Gracie Hammond, Newtonian Content Editor

Eight thousand, nine hundred and ninety-five miles. That is the distance between Newton and the life senior Linda Moyo left behind.
At the age of eight-years-old, Moyo boarded a plane with her mother and brother to restart their lives America.
“I left everybody except for my mom and my brother, which I came with. And I’ve only seen one person since then and I’ve never been back,” Moyo said.

The family first moved to Atlanta, Ga. in 2009 to reunite with her father who had been working abroad in America.

“My dad, Ron Moyo, is a pastor at Whitestone, one of the pastors there, and then my mom owns Moyo clothing downtown and then my brother Lincoln, he is currently finishing off college at Bethel College and that’s my family, that’ll all I know right now,” Moyo said.
Moyo’s family came to Newton under unique circumstances.

“When he [her father] was little he was in a war and he was living alone, and so in that war he prayed to God, ‘God if you save me today, I’m gonna serve you.’ Moyo said.

Years later when they were in Atlanta her father was called to write an obituary for a friend from the Newton area.

“The wife of the guy who died said ‘Ron do you want to go to Hesston College so you can go to school to be a pastor?’ That moment he remembered the promises he made to God and that’s how we moved to Newton,” Moyo said.

The family has lived here ever since. For Moyo, the transition from living in Zimbabwe was not always easy. She knew very little English when she moved which made it difficult to settle into life in America.

“I watched a lot of movies, that’s how I literally learned English, because I knew nothing,” Moyo said.

Aside from being unfamiliar with the language, she also encountered differences in culture.

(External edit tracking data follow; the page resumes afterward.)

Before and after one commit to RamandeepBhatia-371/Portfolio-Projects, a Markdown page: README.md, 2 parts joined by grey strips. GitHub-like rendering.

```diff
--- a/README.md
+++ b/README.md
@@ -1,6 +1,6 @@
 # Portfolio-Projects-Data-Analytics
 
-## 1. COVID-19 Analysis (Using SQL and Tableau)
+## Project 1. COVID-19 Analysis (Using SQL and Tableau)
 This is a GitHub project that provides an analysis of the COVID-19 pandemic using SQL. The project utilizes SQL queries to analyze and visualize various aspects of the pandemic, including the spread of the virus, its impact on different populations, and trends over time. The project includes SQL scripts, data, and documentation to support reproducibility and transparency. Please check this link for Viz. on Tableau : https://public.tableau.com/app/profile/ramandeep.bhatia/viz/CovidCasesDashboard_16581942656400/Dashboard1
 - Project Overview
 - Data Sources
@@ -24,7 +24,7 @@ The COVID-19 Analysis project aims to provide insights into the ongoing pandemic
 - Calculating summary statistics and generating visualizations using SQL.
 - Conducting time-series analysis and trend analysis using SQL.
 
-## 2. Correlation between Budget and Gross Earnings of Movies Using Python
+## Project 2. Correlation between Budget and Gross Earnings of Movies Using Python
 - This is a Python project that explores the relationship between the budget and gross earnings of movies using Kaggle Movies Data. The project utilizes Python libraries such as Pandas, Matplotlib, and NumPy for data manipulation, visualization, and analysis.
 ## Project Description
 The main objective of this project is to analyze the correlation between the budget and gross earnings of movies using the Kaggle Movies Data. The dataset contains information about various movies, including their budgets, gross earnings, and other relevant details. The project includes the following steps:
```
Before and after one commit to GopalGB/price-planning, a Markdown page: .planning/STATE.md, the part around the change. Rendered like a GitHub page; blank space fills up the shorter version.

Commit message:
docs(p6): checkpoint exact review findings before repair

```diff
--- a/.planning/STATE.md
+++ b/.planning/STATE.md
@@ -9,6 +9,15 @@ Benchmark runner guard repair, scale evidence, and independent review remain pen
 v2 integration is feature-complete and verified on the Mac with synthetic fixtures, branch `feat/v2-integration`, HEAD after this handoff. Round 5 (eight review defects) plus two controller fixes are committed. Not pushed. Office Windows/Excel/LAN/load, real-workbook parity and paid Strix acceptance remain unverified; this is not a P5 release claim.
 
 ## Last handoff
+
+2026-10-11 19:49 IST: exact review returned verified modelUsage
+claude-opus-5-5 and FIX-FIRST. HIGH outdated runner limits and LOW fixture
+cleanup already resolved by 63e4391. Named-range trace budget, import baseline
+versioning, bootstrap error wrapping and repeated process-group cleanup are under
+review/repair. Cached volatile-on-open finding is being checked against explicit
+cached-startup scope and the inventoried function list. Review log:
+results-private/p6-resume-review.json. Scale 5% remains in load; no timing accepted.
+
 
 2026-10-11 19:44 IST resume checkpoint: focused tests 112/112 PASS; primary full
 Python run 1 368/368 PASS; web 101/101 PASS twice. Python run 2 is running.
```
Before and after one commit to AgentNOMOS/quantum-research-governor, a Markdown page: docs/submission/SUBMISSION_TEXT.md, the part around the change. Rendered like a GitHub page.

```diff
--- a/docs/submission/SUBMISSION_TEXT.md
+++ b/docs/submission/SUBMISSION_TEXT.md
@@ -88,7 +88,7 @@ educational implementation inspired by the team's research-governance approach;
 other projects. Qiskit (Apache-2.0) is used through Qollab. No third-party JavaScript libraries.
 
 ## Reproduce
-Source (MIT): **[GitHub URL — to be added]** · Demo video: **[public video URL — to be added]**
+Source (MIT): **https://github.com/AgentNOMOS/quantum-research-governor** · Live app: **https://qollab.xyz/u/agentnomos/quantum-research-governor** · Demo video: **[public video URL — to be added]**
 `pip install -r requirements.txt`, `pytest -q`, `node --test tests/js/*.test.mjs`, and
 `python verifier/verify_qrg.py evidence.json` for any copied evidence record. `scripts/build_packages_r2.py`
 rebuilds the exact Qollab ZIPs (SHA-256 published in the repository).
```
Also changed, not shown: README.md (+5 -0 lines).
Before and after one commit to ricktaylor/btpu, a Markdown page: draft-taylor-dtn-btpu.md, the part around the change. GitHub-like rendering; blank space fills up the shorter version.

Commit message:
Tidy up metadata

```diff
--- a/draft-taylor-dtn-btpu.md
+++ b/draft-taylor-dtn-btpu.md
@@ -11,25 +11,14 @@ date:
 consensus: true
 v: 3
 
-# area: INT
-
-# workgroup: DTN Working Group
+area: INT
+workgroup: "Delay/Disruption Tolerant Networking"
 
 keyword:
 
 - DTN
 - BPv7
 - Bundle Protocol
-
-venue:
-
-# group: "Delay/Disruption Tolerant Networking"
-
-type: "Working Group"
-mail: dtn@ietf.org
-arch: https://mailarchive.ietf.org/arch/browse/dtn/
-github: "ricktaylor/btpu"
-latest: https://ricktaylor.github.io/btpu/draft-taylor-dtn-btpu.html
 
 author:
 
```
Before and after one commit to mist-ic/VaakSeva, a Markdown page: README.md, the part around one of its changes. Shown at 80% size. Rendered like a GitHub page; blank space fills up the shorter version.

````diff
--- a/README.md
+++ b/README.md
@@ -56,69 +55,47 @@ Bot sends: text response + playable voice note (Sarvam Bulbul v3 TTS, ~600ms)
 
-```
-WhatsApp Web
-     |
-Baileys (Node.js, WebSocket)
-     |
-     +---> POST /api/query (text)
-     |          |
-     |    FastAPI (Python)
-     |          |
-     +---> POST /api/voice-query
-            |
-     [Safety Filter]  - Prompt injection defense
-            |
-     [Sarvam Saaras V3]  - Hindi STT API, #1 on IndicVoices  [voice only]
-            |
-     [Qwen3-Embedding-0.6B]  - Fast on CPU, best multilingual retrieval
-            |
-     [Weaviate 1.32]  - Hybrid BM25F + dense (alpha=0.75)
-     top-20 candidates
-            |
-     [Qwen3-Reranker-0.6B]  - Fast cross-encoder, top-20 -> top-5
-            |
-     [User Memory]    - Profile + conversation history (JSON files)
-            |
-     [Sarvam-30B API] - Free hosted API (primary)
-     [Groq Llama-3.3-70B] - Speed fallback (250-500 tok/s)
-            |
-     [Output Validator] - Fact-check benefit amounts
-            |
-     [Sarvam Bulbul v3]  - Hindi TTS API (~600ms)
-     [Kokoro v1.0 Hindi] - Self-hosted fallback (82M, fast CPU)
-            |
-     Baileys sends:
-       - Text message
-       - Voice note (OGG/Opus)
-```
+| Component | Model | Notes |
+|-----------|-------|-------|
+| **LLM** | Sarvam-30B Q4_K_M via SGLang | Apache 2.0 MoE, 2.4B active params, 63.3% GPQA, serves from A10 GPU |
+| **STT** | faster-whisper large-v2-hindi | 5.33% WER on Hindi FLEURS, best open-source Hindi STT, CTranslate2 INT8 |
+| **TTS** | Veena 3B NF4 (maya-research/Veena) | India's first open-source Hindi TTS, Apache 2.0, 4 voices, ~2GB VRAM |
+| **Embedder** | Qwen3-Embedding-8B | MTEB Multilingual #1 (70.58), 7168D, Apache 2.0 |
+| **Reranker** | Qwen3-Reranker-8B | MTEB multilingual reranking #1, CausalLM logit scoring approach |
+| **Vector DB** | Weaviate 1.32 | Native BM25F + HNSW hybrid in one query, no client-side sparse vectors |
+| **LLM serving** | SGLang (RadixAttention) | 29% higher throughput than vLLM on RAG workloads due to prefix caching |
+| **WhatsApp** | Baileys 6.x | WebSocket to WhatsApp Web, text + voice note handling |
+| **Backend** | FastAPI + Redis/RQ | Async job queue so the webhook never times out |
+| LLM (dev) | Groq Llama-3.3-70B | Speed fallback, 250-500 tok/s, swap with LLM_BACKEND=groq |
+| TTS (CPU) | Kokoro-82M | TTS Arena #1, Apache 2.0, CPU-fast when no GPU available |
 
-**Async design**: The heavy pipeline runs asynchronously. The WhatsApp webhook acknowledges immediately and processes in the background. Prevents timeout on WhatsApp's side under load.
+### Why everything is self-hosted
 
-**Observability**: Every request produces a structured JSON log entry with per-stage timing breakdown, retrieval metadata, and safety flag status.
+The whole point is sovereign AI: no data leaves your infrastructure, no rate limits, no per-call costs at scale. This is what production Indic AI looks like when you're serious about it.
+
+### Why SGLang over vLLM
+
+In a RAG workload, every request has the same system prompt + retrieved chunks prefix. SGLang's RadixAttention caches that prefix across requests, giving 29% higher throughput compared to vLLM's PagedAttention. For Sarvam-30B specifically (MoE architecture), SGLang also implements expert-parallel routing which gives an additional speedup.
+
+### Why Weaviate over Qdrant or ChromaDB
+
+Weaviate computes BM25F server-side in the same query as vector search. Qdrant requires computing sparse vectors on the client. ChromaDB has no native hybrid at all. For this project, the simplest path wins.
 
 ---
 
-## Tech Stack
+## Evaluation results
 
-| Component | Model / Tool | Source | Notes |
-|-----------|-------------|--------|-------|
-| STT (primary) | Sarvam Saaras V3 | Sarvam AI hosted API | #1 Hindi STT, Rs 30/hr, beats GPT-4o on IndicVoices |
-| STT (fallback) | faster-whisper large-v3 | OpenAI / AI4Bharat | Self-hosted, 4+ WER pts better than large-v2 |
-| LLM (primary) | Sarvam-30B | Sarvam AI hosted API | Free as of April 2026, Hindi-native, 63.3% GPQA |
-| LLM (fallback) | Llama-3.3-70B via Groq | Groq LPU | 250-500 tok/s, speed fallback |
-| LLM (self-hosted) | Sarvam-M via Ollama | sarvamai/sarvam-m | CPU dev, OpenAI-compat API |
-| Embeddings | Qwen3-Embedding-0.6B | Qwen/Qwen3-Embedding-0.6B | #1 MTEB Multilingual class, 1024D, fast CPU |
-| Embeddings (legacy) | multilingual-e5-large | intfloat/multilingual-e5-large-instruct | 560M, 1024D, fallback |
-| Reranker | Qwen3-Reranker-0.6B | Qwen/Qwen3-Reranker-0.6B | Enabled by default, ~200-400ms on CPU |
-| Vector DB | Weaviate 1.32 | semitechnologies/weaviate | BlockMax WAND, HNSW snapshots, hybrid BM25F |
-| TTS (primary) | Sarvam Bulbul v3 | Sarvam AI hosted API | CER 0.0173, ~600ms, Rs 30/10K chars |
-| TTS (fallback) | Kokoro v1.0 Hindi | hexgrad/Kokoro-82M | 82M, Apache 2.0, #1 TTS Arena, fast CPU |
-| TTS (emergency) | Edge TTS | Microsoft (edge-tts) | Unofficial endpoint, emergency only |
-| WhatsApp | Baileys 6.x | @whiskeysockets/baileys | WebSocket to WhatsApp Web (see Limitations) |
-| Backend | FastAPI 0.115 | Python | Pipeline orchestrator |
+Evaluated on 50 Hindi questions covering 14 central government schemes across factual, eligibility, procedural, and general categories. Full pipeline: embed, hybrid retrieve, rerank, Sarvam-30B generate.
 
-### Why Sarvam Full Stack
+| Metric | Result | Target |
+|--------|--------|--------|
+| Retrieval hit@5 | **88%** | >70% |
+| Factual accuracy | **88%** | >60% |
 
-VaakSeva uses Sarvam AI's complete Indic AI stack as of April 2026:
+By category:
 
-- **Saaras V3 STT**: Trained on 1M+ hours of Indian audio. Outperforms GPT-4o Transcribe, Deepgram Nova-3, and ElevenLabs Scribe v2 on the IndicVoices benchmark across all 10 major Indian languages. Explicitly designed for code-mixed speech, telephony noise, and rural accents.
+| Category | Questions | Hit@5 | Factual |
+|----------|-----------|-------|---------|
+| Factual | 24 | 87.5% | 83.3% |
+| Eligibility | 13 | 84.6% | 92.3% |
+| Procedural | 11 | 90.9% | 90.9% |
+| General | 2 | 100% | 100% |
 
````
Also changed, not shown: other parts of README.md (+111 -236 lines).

“It was a big culture shock when I came here, and it still is like every single day sometimes. I’m like ‘what?’” Moyo said. “The way people talk to each other like how close they are and like in Zimbabwe we say ‘hi’ to everybody but then here in some parts of the United States you have to keep to yourself or something.”

Along with that, it was strange for Moyo to move to a predominantly white town.

“It was shocking, like still today when I see a black person I’m like ‘Oh my God, a black person is right there.’ It’s still surprising because when I came to Atlanta, Ga. there were a lot of black people. It was a huge culture change from Atlanta, Ga. to Newton because it’s like all white and our culture is different from Atlanta and so adapting to three different cultures in a short amount of time was hard,” Moyo said.

Keeping in touch with her roots in something very important to Moyo.

“The sad thing is that it’s taken me a long time to realize that, for a long time I was trying to have, you know, like the American culture and get away from that but like now I’m growing every single day I see how important it is to hold on to who you are because that’s where I came from, that’s my imprint.” Moyo said.

She still speaks Zulu on occasion and enjoys connecting with people from back home.

Overall, she believes that growing up in a different country and moving at a young age has positively shaped who she is.
“I have a different perspective of the world than some other people because I know the good and I know the bad and I know both factors of any situation,” Moyo said.